Surrounded by the oppressive summer heat and the eccentric figures that inhabit it, Sofia waits patiently while her mother undergoes a strange, unorthodox programme of treatment invented by the mysterious Dr Gomez. Sofia becomes seduced and almost bewitched by the dysfunctional people surrounding her and entangled in the games they play. Yet, as she explores her sexuality and pent-up rage, she begins to confront and reconcile the fragments of her life.
Sofia’s increasingly erratic, self-destructive behaviour – repeatedly swimming with jellyfish, embarking on a secret affair with a bizarre German woman – seems to bring increasing clarity to her familial relationships. Through such experimentation she finds answers to questions she didn’t realise she needed to ask. Sofia’s struggles and subsequent inner reconciliation with her mother and father are both convincing and moving.
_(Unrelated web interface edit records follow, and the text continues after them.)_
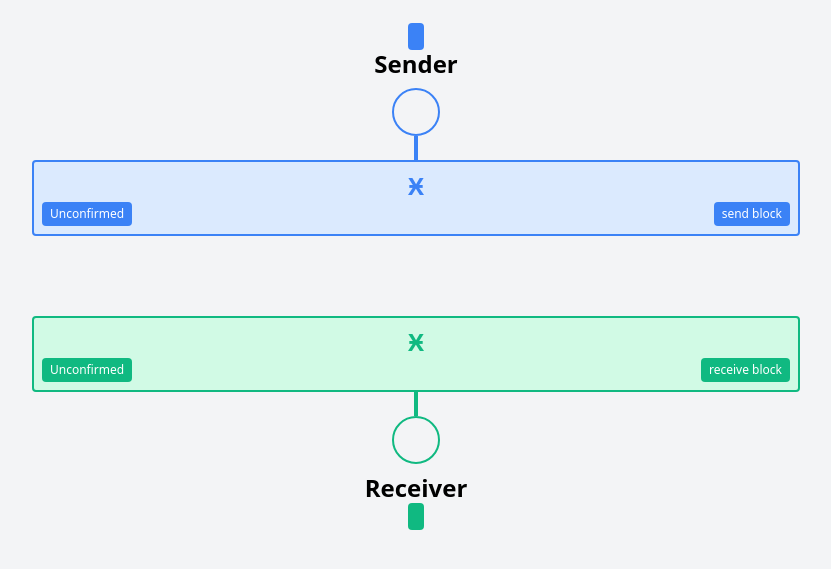
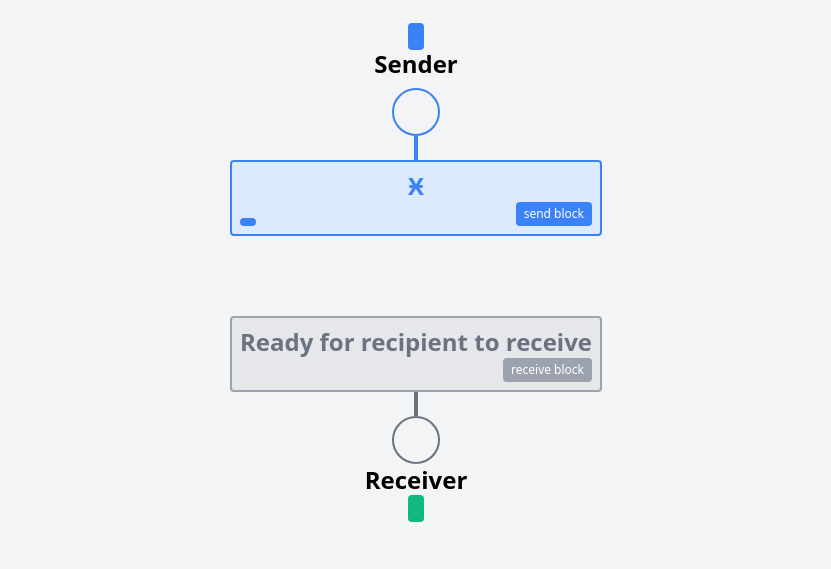
Before and after one commit to gr0vity-dev/nanobrowse, a Python web app: template nanobrowse/templates/block_viewer.html in a window 1280 px wide. Shown: the top 569 px of the page, without its empty margins (224-1055 px from the left). Run offline with Jinja, Linux system fonts and the light colour scheme; the template is opened without the code that fills it, so the values that code supplies are empty.

Commit message:
Refactor block_viewer
- Remove conditional formatting from frontend
- Rearrange shapes

```diff
--- a/nanobrowse/templates/block_viewer.html
+++ b/nanobrowse/templates/block_viewer.html
@@ -22,52 +22,61 @@
                 <p class="text-2xl font-bold text-center">Sender</p>
             </div>
 
-            <!-- Sender Circle -->
+            <!-- Sender Pin Shape -->
+            <div class="flex flex-col items-center">
                 <div class="w-12 h-12 border-2 border-blue-500 rounded-full"></div>
-
-            <!-- Arrow -->
-            <div class="flex flex-col items-center">
                 <div class="bg-blue-500 h-6 w-1"></div>
             </div>
 
+
+            <div class="flex flex-col items-center">
                 <!-- Send Block -->
-            <div class="border-2 border-blue-500 bg-blue-100 w-full sm:w-128 rounded p-2 text-blue-500 mb-20 relative">
+                <div>
+                    <div class="border-2 border-blue-500 bg-blue-100 rounded p-2 text-blue-500 mb-20 relative overflow-clip">
                     <span class="text-xs break-all"><a href="{{ request.url_root }}block/{{ block_data.send_block.hash }}">{{ block_data.send_block.hash }}</a></span>
                     <p class="text-2xl font-bold text-center mb-6">{{ block_data.send_block.amount }} Ӿ</p>
-                <span class="absolute bottom-2 left-2 bg-blue-500 text-white text-xs px-2 py-1 rounded">{{ 'Confirmed' if block_data.send_block.is_confirmed else 'Unconfirmed' }}</span>
-                <span class="absolute bottom-2 left-20 text-black text-xs px-2 py-1">{{ block_data.send_block.time_ago }}</span>
+                    <span class="absolute bottom-2 left-2 bg-blue-500 text-white text-xs px-2 py-1 rounded">{{ block_data.send_block.status }}</span>
+                    <span class="absolute bottom-2 {{ block_data.send_block.left_align }} text-black text-xs px-2 py-1">{{ block_data.send_block.time_ago }}</span>
                     <span class="absolute bottom-2 right-2 bg-blue-500 text-white text-xs px-2 py-1 rounded">send block</span>
                 </div>
 
+
                 <!-- Receive Block -->
-            {% if block_data.receive_block.hash == '0' * 64 %}
+                {% if block_data.receive_block.hash_exists %}
+                    <!-- Receive Block -->
+                    <div class="border-2 border-green-500 bg-green-100 rounded p-2 text-green-500 relative">
+                        <span class="text-xs break-all"><a href="{{ request.url_root }}block/{{ block_data.receive_block.hash }}">{{ block_data.receive_block.hash }}</a></span>
+                        <p class="text-2xl font-bold text-center mb-6">{{ block_data.receive_block.amount }} Ӿ</p>
+                        <span class="absolute bottom-2 left-2 bg-green-500 text-white text-xs px-2 py-1 rounded">{{ block_data.receive_block.status }}</span>
+                        <span class="absolute bottom-2 {{ block_data.receive_block.left_align }} text-black text-xs px-2 py-1">{{ block_data.receive_block.time_ago }}</span>
+                        <span class="absolute bottom-2 right-2 bg-green-500 text-white text-xs px-2 py-1 rounded">receive block</span>
+                    </div>
+                {% else %}
                     <!-- No Receive Block -->
-                <div class="border-2 border-gray-400 bg-gray-200 w-full w-128 rounded p-2 text-gray-500 relative">
+                    <div class="border-2 border-gray-400 bg-gray-200 rounded p-2 text-gray-500 relative">
                         <p class="text-2xl font-bold text-center mb-6">Ready for recipient to receive</p>
                         <span class="absolute bottom-2 right-2 bg-gray-400 text-white text-xs px-2 py-1 rounded">receive block</span>
                     </div>
+                {% endif %}
+            </div>
 
-                <!-- Receiver Circle gray -->
+
+            <!-- Receiver Pin Shape  -->
+            {% if block_data.receive_block.hash_exists  %}
+                <!-- green -->
+                <div class="flex flex-col items-center">
+                    <div class="bg-green-500 h-6 w-1"></div>
+                    <div class="w-12 h-12 border-2 border-green-500 rounded-full"></div>
+                </div>
+            {% else %}
+                <!-- gray -->
                 <div class="flex flex-col items-center">
                     <div class="bg-gray-500 h-6 w-1"></div>
-                    <div class="w-12 h-12 border-2 border-gray-500 rounded-full mb-2"></div>
-                </div>
-            {% else %}
-                <!-- Receive Block -->
-                <div class="border-2 border-green-500 bg-green-100 w-full sm:w-128 rounded p-2 text-green-500 relative">
-                    <span class="text-xs break-all"><a href="{{ request.url_root }}block/{{ block_data.receive_block.hash }}">{{ block_data.receive_block.hash }}</a></span>
-                    <p class="text-2xl font-bold text-center mb-6">{{ block_data.receive_block.amount }} Ӿ</p>
-                    <span class="absolute bottom-2 left-2 bg-green-500 text-white text-xs px-2 py-1 rounded">{{ 'Confirmed' if block_data.receive_block.is_confirmed else 'Unconfirmed' }}</span>
-                    <span class="absolute bottom-2 left-20 text-black text-xs px-2 py-1">{{ block_data.receive_block.time_ago }}</span>
-                    <span class="absolute bottom-2 right-2 bg-green-500 text-white text-xs px-2 py-1 rounded">receive block</span>
+                    <div class="w-12 h-12 border-2 border-gray-500 rounded-full"></div>
                 </div>
 
-                <!-- Receiver Circle green -->
-                <div class="flex flex-col items-center">
-                    <div class="bg-green-500 h-6 w-1"></div>
-                    <div class="w-12 h-12 border-2 border-green-500 rounded-full mb-2"></div>
-                </div>
             {% endif %}
+
 
             <!-- Receiver Address -->
             <div class="text-center">
```
Also changed, not shown: nanobrowse/transformers/block.py (+7 -1 lines). Lines whose indentation alone changed are shown as unchanged.
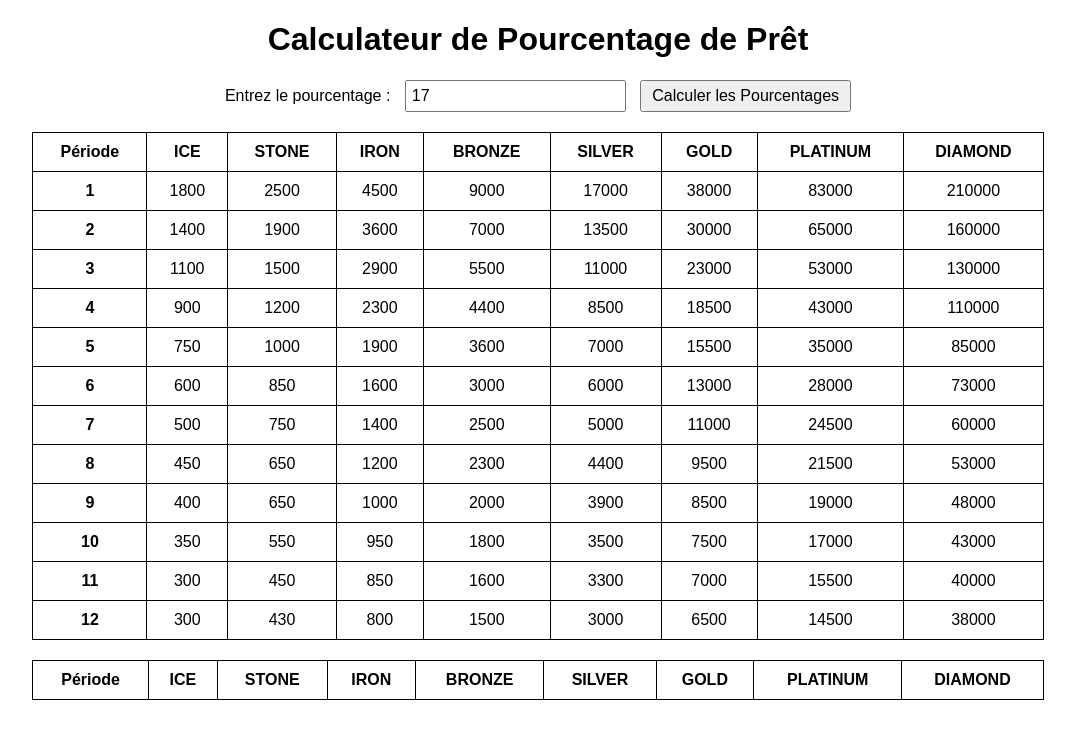
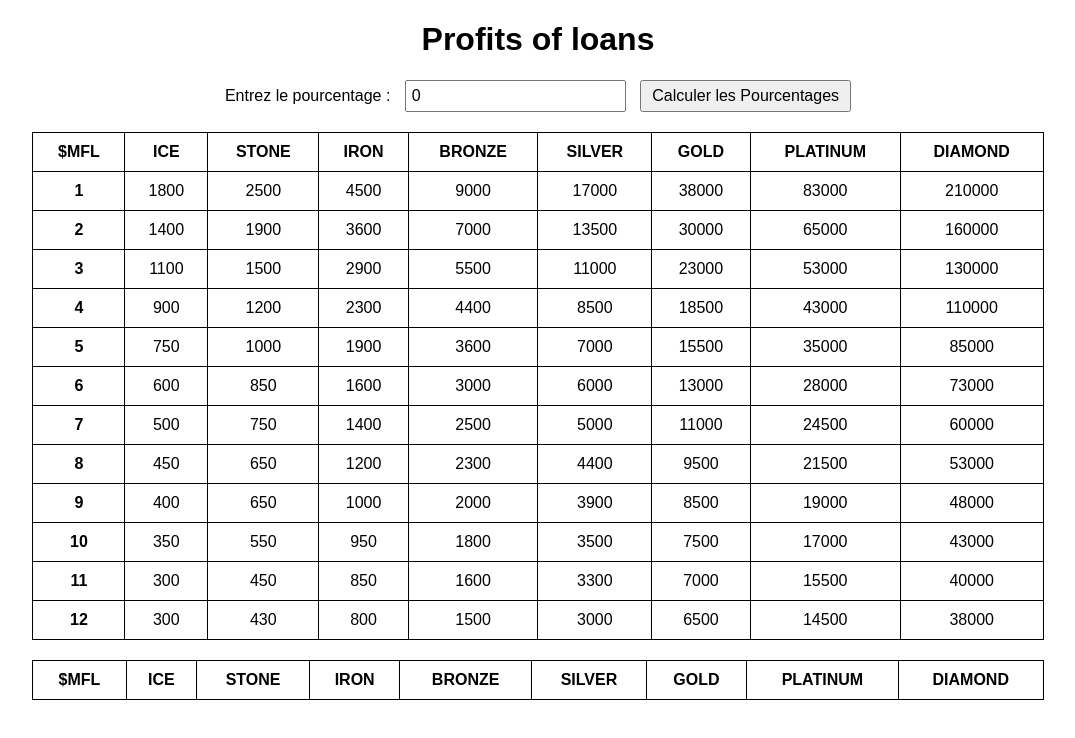
Before and after one commit to NicolasW-7/AIS-Brief-et-TIPS, a plain HTML site: page Personal/MFL/index.html in a window 1280 px wide. Shown: the whole page, without its empty margins (102-1177 px from the left). Drawn offline with Linux system fonts and the light colour scheme.

Commit message:
Update index.html

```diff
--- a/Personal/MFL/index.html
+++ b/Personal/MFL/index.html
@@ -3,20 +3,20 @@
 <head>
     <meta charset="UTF-8">
     <meta name="viewport" content="width=device-width, initial-scale=1.0">
-    <title>Calculateur de Pourcentage de Prêt</title>
+    <title>Profits of loans</title>
     <link rel="stylesheet" href="styles.css">
 </head>
 <body>
-    <h1>Calculateur de Pourcentage de Prêt</h1>
+    <h1>Profits of loans</h1>
     <div class="input-container">
         <label for="percentageInput">Entrez le pourcentage :</label>
-        <input type="number" id="percentageInput" value="17">
+        <input type="number" id="percentageInput" value="0">
         <button onclick="calculatePercentages()">Calculer les Pourcentages</button>
     </div>
     <table id="valuesTable">
         <thead>
             <tr>
-                <th>Période</th>
+                <th>$MFL</th>
                 <th>ICE</th>
                 <th>STONE</th>
                 <th>IRON</th>
@@ -34,7 +34,7 @@
     <table id="percentageTable">
         <thead>
             <tr>
-                <th>Période</th>
+                <th>$MFL</th>
                 <th>ICE</th>
                 <th>STONE</th>
                 <th>IRON</th>
```
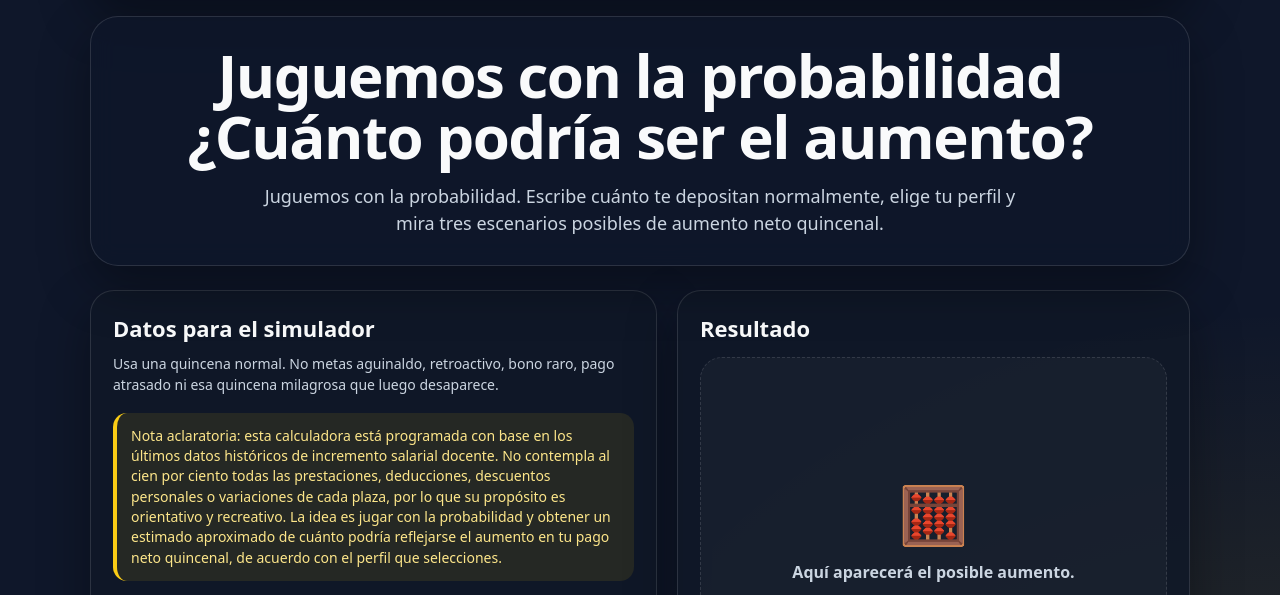
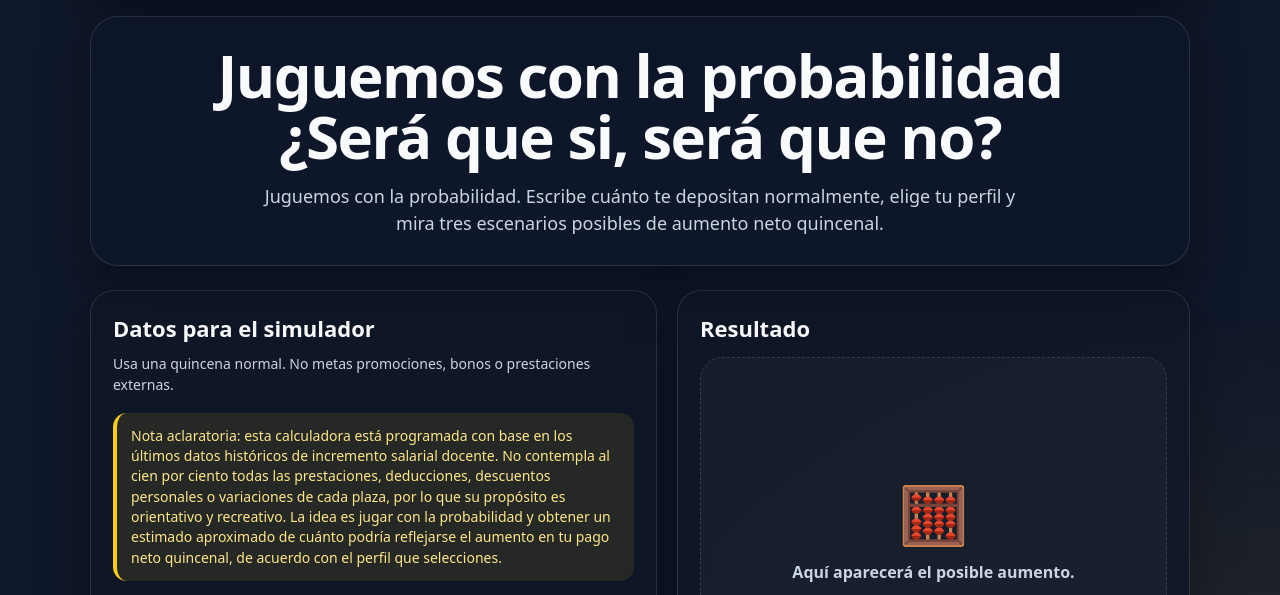
Before and after one commit to qat02/Probabilidad-Aumento, a plain HTML site: page index.html in a window 1280 px wide. Shown: the part 852-1447 px from the top of the page. Drawn offline with Linux system fonts and the light colour scheme.

Commit message:
Update index.html

```diff
--- a/index.html
+++ b/index.html
@@ -380,7 +380,7 @@
 <body>
   <div class="container">
     <img class="hero-banner" src="banner.png" alt="Banner Juguemos con la probabilidad - El Profe Manuel" />
-    <header>      <h1>Juguemos con la probabilidad<br>¿Cuánto podría ser el aumento?</h1>
+    <header>      <h1>Juguemos con la probabilidad<br>¿Será que si, será que no?</h1>
       <p class="subtitle">
         Juguemos con la probabilidad. Escribe cuánto te depositan normalmente, elige tu perfil y mira tres escenarios posibles de aumento neto quincenal.
       </p>
@@ -389,7 +389,7 @@
     <main class="grid">
       <section class="card">
         <h2>Datos para el simulador</h2>
-        <p class="hint">Usa una quincena normal. No metas aguinaldo, retroactivo, bono raro, pago atrasado ni esa quincena milagrosa que luego desaparece.</p>
+        <p class="hint">Usa una quincena normal. No metas promociones, bonos o prestaciones externas. </p>
 
         <div class="notice">
           Nota aclaratoria: esta calculadora está programada con base en los últimos datos históricos de incremento salarial docente. No contempla al cien por ciento todas las prestaciones, deducciones, descuentos personales o variaciones de cada plaza, por lo que su propósito es orientativo y recreativo. La idea es jugar con la probabilidad y obtener un estimado aproximado de cuánto podría reflejarse el aumento en tu pago neto quincenal, de acuerdo con el perfil que selecciones.
```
Deborah Levy’s hypnotic novel explores the fragile bonds of parenthood and lays bare the suffocating intensity of familial bonds. For me, the success of the book lies in the strange, almost hallucinatory atmosphere Levy creates. Her use of the physical landscape and stifling weather to mirror Sofia’s inner journey works beautifully. The reader is left almost gasping for a break from the feverish tension that Levy creates and the surreal, dreamlike quality she gives to her prose made this unusual book stand out for me.
Hot Milk is published by Hamish Hamilton, 224 pages.